  • Burns, E. L., Zammit C. Attwood, S.J. and Lindenmayer, D. B. (2016). Lessons from the Environmental Stewardship Program for creating long-term agri-environment schemes In: Learning from agri-environment schemes in Australia: investing in biodiversity and other ecosystem services on farms. Ansell, D. Gibson, F. and Salt, D. Editors. ANU Press, Canberra. http://press.anu.edu.au?p=346093
  • Lindenmayer, D. B., Burns, E. L., Tennant, P., Dickman, C. R., et al. (2015) Contemplating the future: Acting now on long-term monitoring to answer 2050’s questions. Austral Ecology. Published online January 2015 DOI: 10.1111/aec.12207
  • Barton, P. S., Lentini, P.A, Ikin, K., Alacs, E., Bau, S., Buckley, Y. M., Burns, E. L., et al. (2015) Guidelines for using movement science to inform biodiversity policy. Environmental Management. DOI: 10.1007/s00267-015-0570-5
  • Lynch, A. J., Thackway, R., Specht, A., Beggs, P., Brisbane, S. Burns, E., et al. (2015). Transdisciplinary synthesis for ecosystem science, policy and management: The Australian experience. Science of the Total Environment.

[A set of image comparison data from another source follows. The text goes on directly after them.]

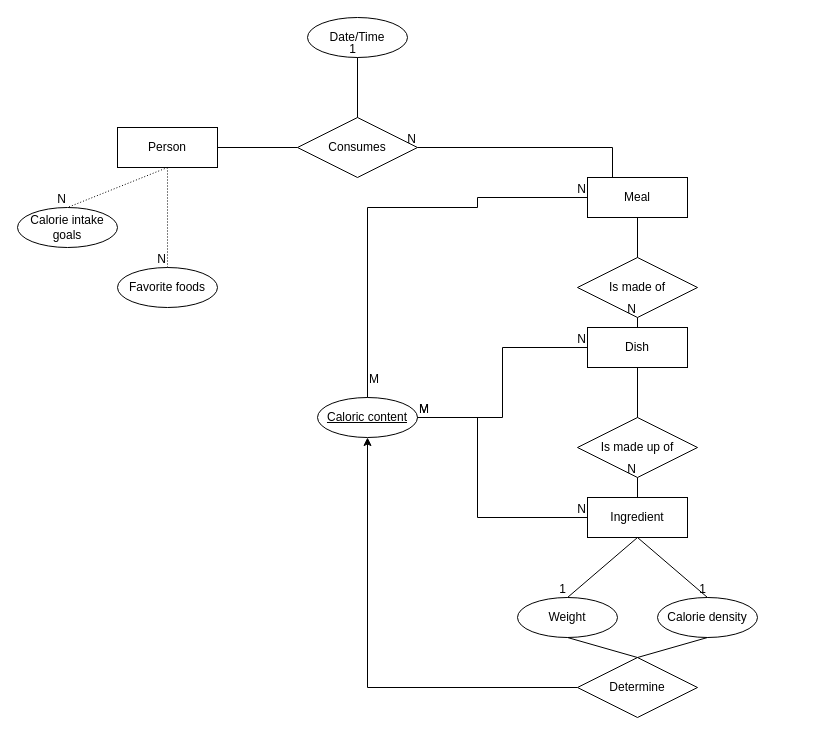
SPUStudnet/SPU_CSC3220_S24_T2 keeps this draw.io diagram as Documents/FinalDesignDrawnDesign.drawio. Above is the earlier version. Source tidied: cells renumbered, new cells numbered last; positions are measured from the earlier drawing's top-left corner, leaving out a move shared by most shapes. Both pictures are drawn from the tidied source at 100%, with x=0, y=0 at pixel (17, 17).
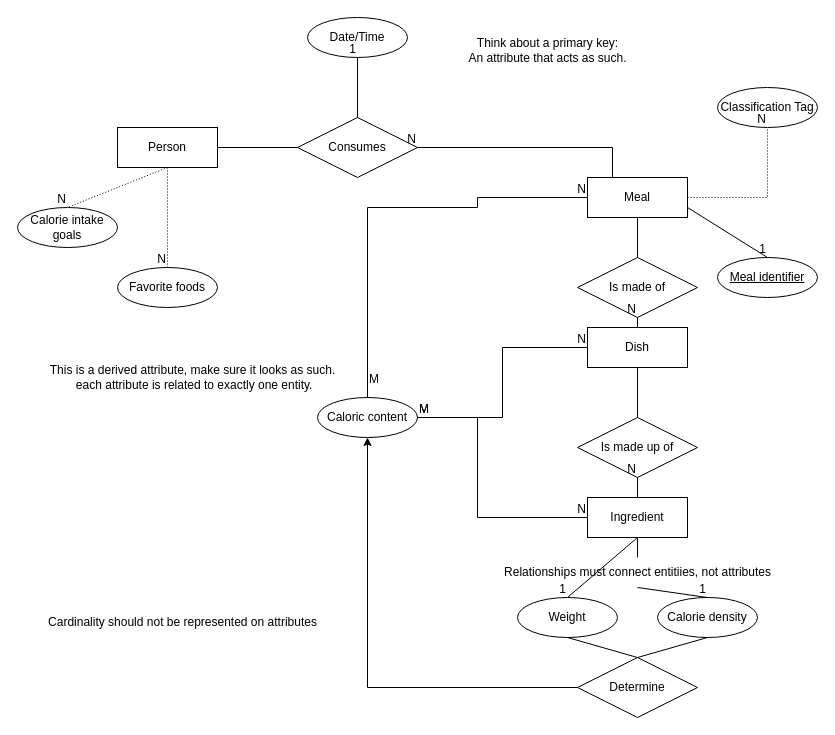
Above is the later version.

The change refers to these unchanged cells:
```xml
<mxCell id="3" value="Meal" style="whiteSpace=wrap;html=1;align=center;" parent="1" vertex="1">
  <mxGeometry x="570" y="160" width="100" height="40" as="geometry" />
</mxCell>
<mxCell id="4" value="&lt;div&gt;Ingredient&lt;/div&gt;" style="whiteSpace=wrap;html=1;align=center;" parent="1" vertex="1">
  <mxGeometry x="570" y="480" width="100" height="40" as="geometry" />
</mxCell>
```

Change to the diagram source:
```diff
@@
-    <mxCell id="5" value="&lt;div&gt;Caloric content&lt;/div&gt;" style="ellipse;whiteSpace=wrap;html=1;align=center;fontStyle=4;" parent="1" vertex="1">
+    <mxCell id="5" value="&lt;div&gt;Caloric content&lt;/div&gt;" style="ellipse;whiteSpace=wrap;html=1;align=center;" parent="1" vertex="1">
       <mxGeometry x="300" y="380" width="100" height="40" as="geometry" />
     </mxCell>
@@
-    <mxCell id="35" style="endArrow=none;html=1;rounded=0;entryX=0.5;entryY=0;entryDx=0;entryDy=0;exitX=0.5;exitY=1;exitDx=0;exitDy=0;" parent="1" edge="1" source="4">
+    <mxCell id="35" style="endArrow=none;html=1;rounded=0;entryX=0.5;entryY=0;entryDx=0;entryDy=0;exitX=0.5;exitY=1;exitDx=0;exitDy=0;" parent="1" edge="1" source="56">
       <mxGeometry relative="1" as="geometry">
         <mxPoint x="690" y="580" as="targetPoint" />
       </mxGeometry>
     </mxCell>
@@
+    <mxCell id="48" value="Classification Tag" style="ellipse;whiteSpace=wrap;html=1;align=center;" parent="1" vertex="1">
+      <mxGeometry x="700" y="70" width="100" height="40" as="geometry" />
+    </mxCell>
+    <mxCell id="49" style="endArrow=none;html=1;rounded=0;dashed=1;dashPattern=1 2;entryX=0.5;entryY=1;entryDx=0;entryDy=0;exitX=1;exitY=0.5;exitDx=0;exitDy=0;edgeStyle=orthogonalEdgeStyle;" parent="1" edge="1" source="3" target="48">
+      <mxGeometry relative="1" as="geometry" />
+    </mxCell>
+    <mxCell id="50" value="N" style="html=1;whiteSpace=wrap;align=right;verticalAlign=bottom;" parent="49" vertex="1">
+      <mxGeometry x="1" relative="1" as="geometry" />
+    </mxCell>
+    <mxCell id="51" value="Meal identifier" style="ellipse;whiteSpace=wrap;html=1;align=center;fontStyle=4;" parent="1" vertex="1">
+      <mxGeometry x="700" y="240" width="100" height="40" as="geometry" />
+    </mxCell>
+    <mxCell id="52" style="endArrow=none;html=1;rounded=0;entryX=0.5;entryY=0;entryDx=0;entryDy=0;exitX=1;exitY=0.75;exitDx=0;exitDy=0;" parent="1" edge="1" source="3" target="51">
+      <mxGeometry relative="1" as="geometry" />
+    </mxCell>
+    <mxCell id="53" value="1" style="html=1;whiteSpace=wrap;align=right;verticalAlign=bottom;" parent="52" vertex="1">
+      <mxGeometry x="1" relative="1" as="geometry" />
+    </mxCell>
+    <mxCell id="54" value="This is a derived attribute, make sure it looks as such.&lt;br&gt;&amp;nbsp;each attribute is related to exactly one entity." style="text;html=1;align=center;verticalAlign=middle;strokeColor=none;fillColor=none;" parent="1" vertex="1">
+      <mxGeometry x="20" y="340" width="310" height="40" as="geometry" />
+    </mxCell>
+    <mxCell id="55" style="endArrow=none;html=1;rounded=0;entryX=0.5;entryY=0;entryDx=0;entryDy=0;exitX=0.5;exitY=1;exitDx=0;exitDy=0;" parent="1" edge="1" source="4" target="56">
+      <mxGeometry relative="1" as="geometry" />
+    </mxCell>
+    <mxCell id="56" value="Relationships must connect entitiies, not attributes" style="text;html=1;align=center;verticalAlign=middle;points=[];strokeColor=none;fillColor=none;" parent="1" vertex="1">
+      <mxGeometry x="475" y="540" width="290" height="30" as="geometry" />
+    </mxCell>
+    <mxCell id="57" value="Think about a primary key:&lt;br&gt;An attribute that acts as such." style="text;html=1;align=center;verticalAlign=middle;strokeColor=none;fillColor=none;" parent="1" vertex="1">
+      <mxGeometry x="440" y="13" width="180" height="40" as="geometry" />
+    </mxCell>
+    <mxCell id="58" value="Cardinality should not be represented on attributes" style="text;html=1;align=center;verticalAlign=middle;strokeColor=none;fillColor=none;" parent="1" vertex="1">
+      <mxGeometry x="20" y="590" width="290" height="30" as="geometry" />
+    </mxCell>
```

Published online May 2015. doi:10.1016/j.scitotenv.2015.04.100
  • Burns, E. L, Lindenmayer, D., Stein, J. Blanchard, W. et al (2015). An Ecosystem Assessment of Mountain Ash Forest in the Central Highlands of Victoria, south-eastern Australia. Austral Ecology. Published online October 2014 DOI:10.1111/aec.12200.
  • Burns, E. L., Lindenmayer, D. B., Tennant, P., et al. (2014). Making ecological monitoring successful: Insights and lessons from the Long Term Ecological Research Network. Free published booklet.
  • Ens, E., Burns, E., Russell-Smith, J., Sparrow, B., Wardle, G (2014). The Cultural Imperative: broadening the vision of long-term ecological monitoring to enhance environmental policy and management outcomes. In: Biodiversity and Environmental Change: Monitoring, Challenges and Direction. Lindenmayer, D., Burns, E., Thurgate, N., and Lowe, A. Editors. CSIRO Publishing, Melbourne.
  • Burns, E. and Lindenmayer, D. (2014). Policy Handbook. Learning from Long-term ecological research to Better Manage Biodiversity in Australia. CSIRO Publishing, Melbourne.

http://www.publish.csitro.au/nid/21/pid/7009.htm